As you are aware, mushrooms containing the above substances are collected and used for their hallucinogenic effects. As a matter of international law, no plants (natural material) containing psilocine and psilocybin are at present controlled under the Convention on Psychotropic Substances of 1971. Consequently, preparations made of these plants are not under international control and, therefore, not subject of the articles of the 1971 Convention. It should be noted, however, that criminal cases are decided with reference to domestic law, which may otherwise provide for controls over mushrooms containing psilocine and psilocybin.
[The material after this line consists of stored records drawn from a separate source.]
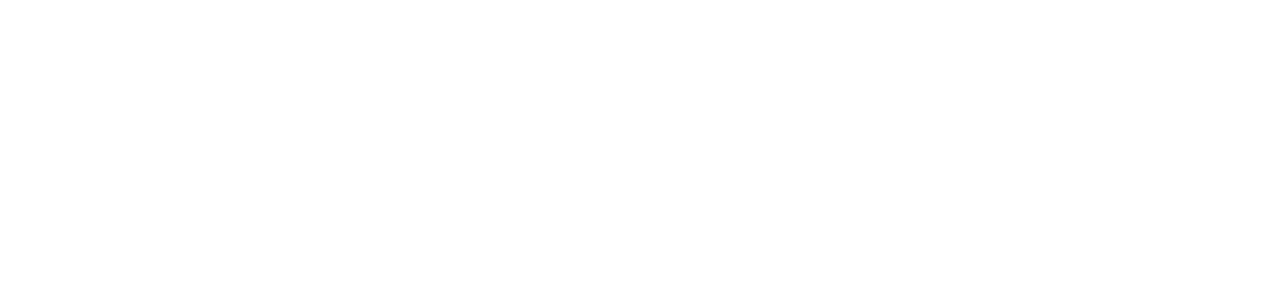
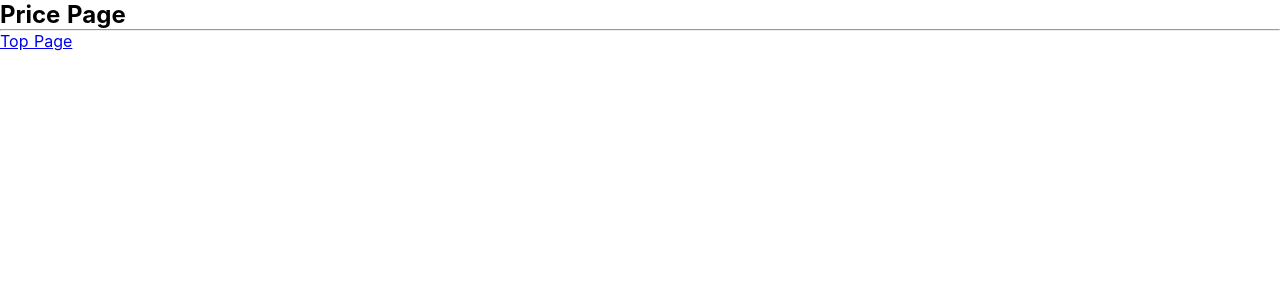
Before and after one commit to artm512/nuxt_demo, a Nuxt app: page /price in a window 1280 px wide. Before the commit this address had no page. Shown: the top 300 px of the page. Built offline with nearby package versions, Linux system fonts and the light colour scheme.

Commit message:
feat: ページ遷移demo

```diff
--- a/pages/index.vue
+++ b/pages/index.vue
@@ -1,11 +1,19 @@
 <template>
   <div class="container">
-    <p>Hello Worldです!</p>
+    <p>{{ message }}です!</p>
+    <hr>
+    <router-link to="/price">Price Page</router-link>
   </div>
 </template>
 
 <script>
-export default {}
+export default {
+  data() {
+    return {
+      message: 'Hello World'
+    }
+  }
+}
 </script>
 
 <style>
--- /dev/null
+++ b/pages/price.vue
@@ -0,0 +1,7 @@
+<template>
+  <section class="container">
+    <h1>Price Page</h1>
+    <hr>
+    <router-link to="/">Top Page</router-link>
+  </section>
+</template>
```
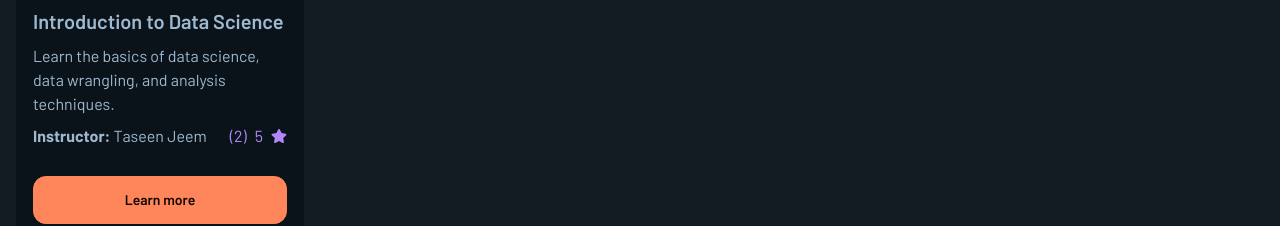
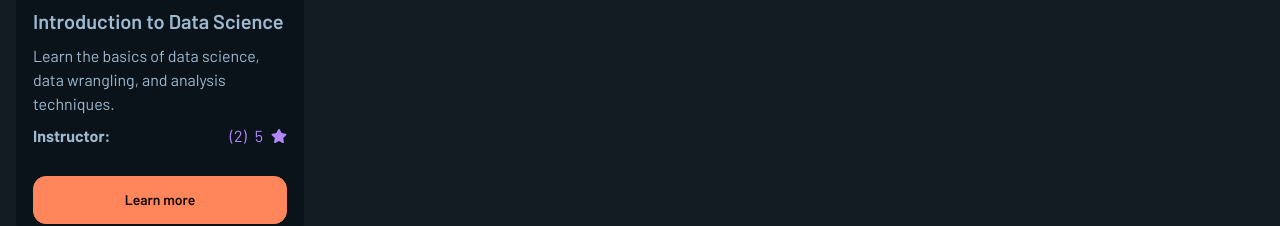
Before and after one commit to taseenjeem/intellipath-ts, a Next.js app: page / in a window 1280 px wide. Shown: the part 2580-2806 px from the top of the page. Built offline with nearby package versions, Linux system fonts and the light colour scheme; no server answers.

Commit message:
minor improvements

```diff
--- a/database/server-actions/index.ts
+++ b/database/server-actions/index.ts
@@ -56,7 +56,14 @@ export const getUserByID = async (userID: string) => {
 export const getUserByUsername = async (username: string) => {
   try {
     await connectMongodb();
-    const user = await User.findOne({ username }).populate("courses").lean();
+    const user = await User.findOne({ username })
+      .populate({
+        path: "courses",
+        populate: {
+          path: "instructor",
+        },
+      })
+      .lean();
     return JSON.parse(JSON.stringify(user));
   } catch (error) {
     console.error("Error finding user by username:", error);
--- a/src/app/profile/[username]/my-courses/page.tsx
+++ b/src/app/profile/[username]/my-courses/page.tsx
@@ -1,5 +1,5 @@
 import CourseCard from "@/src/components/global/ui/CourseCard";
-import { ICourse } from "@/types";
+import { ICourse, IUserInfo } from "@/types";
 import illustrator from "/public/assets/images/search.png";
 import Image from "next/image";
 import { getUserByUsername } from "@/database/server-actions";
@@ -8,14 +8,15 @@ import Link from "next/link";
 const MyCoursesPage = async ({
   params,
 }: Readonly<{ params: { username: string } }>) => {
-  const { courses, role } = await getUserByUsername(params.username);
+  const user: IUserInfo = await getUserByUsername(params.username);
+  const { courses, role } = user;
 
   return (
     <>
       {role === "instructor" && (
         <div className="my-5 space-y-2 flex justify-between">
           <h3 className="text-xl md:text-2xl text-primary font-semibold">
-            You have published total {courses?.length} courses
+            You have published total {courses?.length ?? 0} courses
           </h3>
           <Link
             href={`/profile/${params.username}/my-courses/publish-a-new-course`}
@@ -25,7 +26,7 @@ const MyCoursesPage = async ({
           </Link>
         </div>
       )}
-      {courses.length > 0 ? (
+      {courses && courses.length > 0 ? (
         <div className="grid grid-cols-2 lg:grid-cols-4 gap-3 md:gap-8 w-full mt-5">
           {courses.map((item: ICourse) => (
             <CourseCard
--- a/src/components/global/ui/CourseCard.tsx
+++ b/src/components/global/ui/CourseCard.tsx
@@ -35,7 +35,10 @@ const CourseCard = ({
         <div className="flex flex-col md:flex-row justify-between">
           <span className="text-xs md:text-base">
             <strong>Instructor: </strong>
-            <span className="link-hover cursor-pointer">Taseen Jeem</span>
+            <span className="link-hover cursor-pointer">
+              {courseDetails.instructor.firstName}{" "}
+              {courseDetails.instructor.lastName}
+            </span>
           </span>
           <span className="flex items-center gap-2 text-accent text-xs md:text-base mt-2 md:mt-0">
             <span className="cursor-pointer" title="Total reviews">
--- a/types/index.ts
+++ b/types/index.ts
@@ -72,7 +72,7 @@ export interface IUserInfo {
   phone?: string | null;
   address?: string | null;
   role: string;
-  courses?: Types.ObjectId[];
+  courses?: ICourse[];
   expertise?: string[];
   biography?: string | null;
   education?: {
@@ -113,7 +113,7 @@ export interface ICourse {
   _id?: string;
   title: string;
   slug: string;
-  instructor: Types.ObjectId;
+  instructor: IUserInfo;
   thumbnail: string;
   category: string;
   price: number;
```
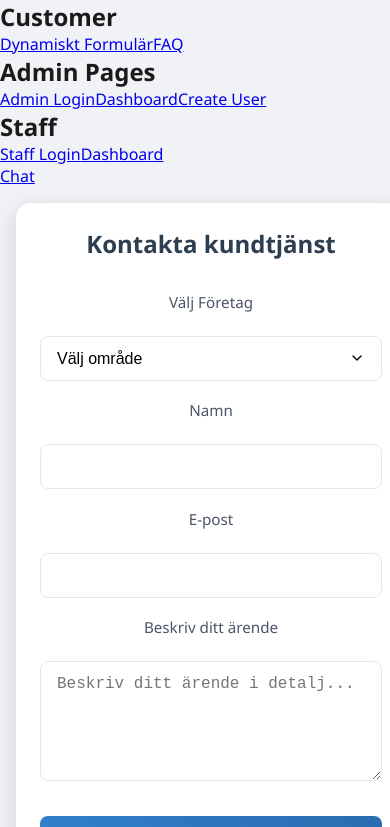
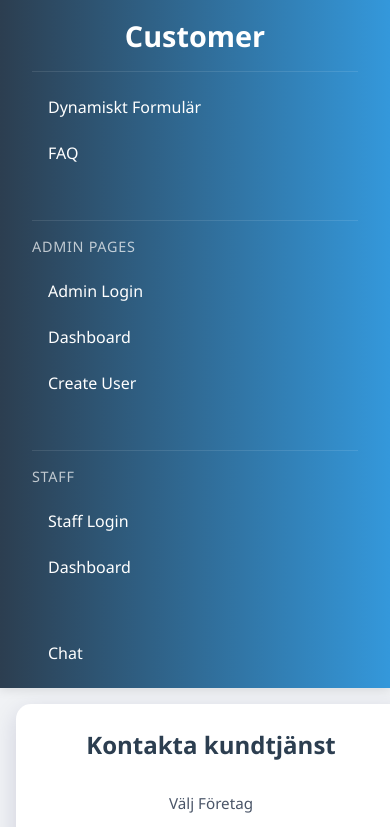
Before and after one commit to ShabanSulejmani/CRM-System, a React (Vite) app in the folder client/: page / in a window 390 px wide. Shown: the top 827 px of the page. Built offline with nearby package versions, Linux system fonts and the light colour scheme.

Commit message:
2pac-changes css

```diff
--- a/client/src/index.css
+++ b/client/src/index.css
@@ -525,3 +525,108 @@ footer {
       padding: 0.8rem;
   }
 }
+
+/* Modern Navigation Styles */
+nav {
+  background: linear-gradient(to right, #2c3e50, #3498db);
+  padding: 1rem 0;
+  box-shadow: 0 2px 10px rgba(0, 0, 0, 0.1);
+  position: sticky;
+  top: 0;
+  z-index: 1000;
+}
+
+nav > div {
+  max-width: 1200px;
+  margin: 0 auto;
+  padding: 0 2rem;
+}
+
+nav > div > div {
+  display: flex;
+  justify-content: space-between;
+  align-items: center;
+}
+
+/* Brand/Logo */
+nav h1 {
+  color: white;
+  font-size: 1.8rem;
+  font-weight: 600;
+  margin: 0;
+}
+
+/* Navigation Links Container */
+nav > div > div > div {
+  display: flex;
+  gap: 2rem;
+  align-items: center;
+}
+
+/* Link Groups */
+nav > div > div > div > div {
+  display: flex;
+  flex-direction: column;
+  gap: 0.5rem;
+  padding: 0 1rem;
+  border-left: 1px solid rgba(255, 255, 255, 0.1);
+}
+
+/* Group Headers */
+nav h2 {
+  color: rgba(255, 255, 255, 0.7);
+  font-size: 0.9rem;
+  font-weight: 500;
+  margin: 0 0 0.5rem 0;
+  text-transform: uppercase;
+  letter-spacing: 0.05em;
+}
+
+/* Navigation Links */
+nav a {
+  color: white;
+  text-decoration: none;
+  font-size: 1rem;
+  padding: 0.5rem 1rem;
+  border-radius: 4px;
+  transition: all 0.2s ease;
+}
+
+nav a:hover {
+  background: rgba(255, 255, 255, 0.1);
+  transform: translateX(5px);
+}
+
+/* Chat Link Special Styling */
+nav a[href="chat"] {
+  background: #27ae60;
+  padding: 0.7rem 1.5rem;
+  border-radius: 25px;
+  font-weight: 500;
+  box-shadow: 0 2px 5px rgba(39, 174, 96, 0.3);
+}
+
+nav a[href="chat"]:hover {
+  background: #2ecc71;
+  transform: translateY(-2px);
+}
+
+/* Responsive Design */
+@media (max-width: 1024px) {
+  nav > div > div {
+    flex-direction: column;
+    gap: 1rem;
+  }
+
+  nav > div > div > div {
+    flex-direction: column;
+    align-items: stretch;
+    width: 100%;
+  }
+
+  nav > div > div > div > div {
+    border-left: none;
+    border-top: 1px solid rgba(255, 255, 255, 0.1);
+    padding: 1rem 0;
+  }
+}
```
As the Board can only speak as to the contours of the international drug conventions, I am unable to provide an opinion on the litigation in question.

Psilocybin mushrooms are regulated or prohibited in many countries, often carrying severe legal penalties (for example, the U.S. Psychotropic Substances Act, the UK Misuse of Drugs Act 1971 and Drugs Act 2005, and the Canadian Controlled Drugs and Substances Act).

Magic mushrooms in their fresh form still remain legal in some countries including Spain, Austria, and Canada. On November 29, 2008, The Netherlands announced it would ban the cultivation and use of psilocybin-containing fungi beginning December 1, 2008.[38] The UK ban on fresh mushrooms (dried ones were illegal as they were considered a psilocybin-containing preparation) introduced in 2005 came under much criticism, but was rushed through at the end of the 2001-2005 Parliament; until then magic mushrooms had been sold in the UK.

New Mexico appeals court ruled on June 14, 2005, that growing psilocybin mushrooms for personal consumption could not be considered “manufacturing a controlled substance” under state law. However it still remains illegal under federal law.[39][40]

Written on February 12th, 2012 , Botany, Mycology Tags:

Leave a Reply

Your email address will not be published. Required fields are marked *

Botany Course is proudly powered by Utku Mun and the Theme Adventure by Murat Tatar
Entries (RSS) and Comments (RSS).

Text Back Links Exchanges Text Back Link Exchange
Botany Course

Copy Protected by Chetan's WP-Copyprotect.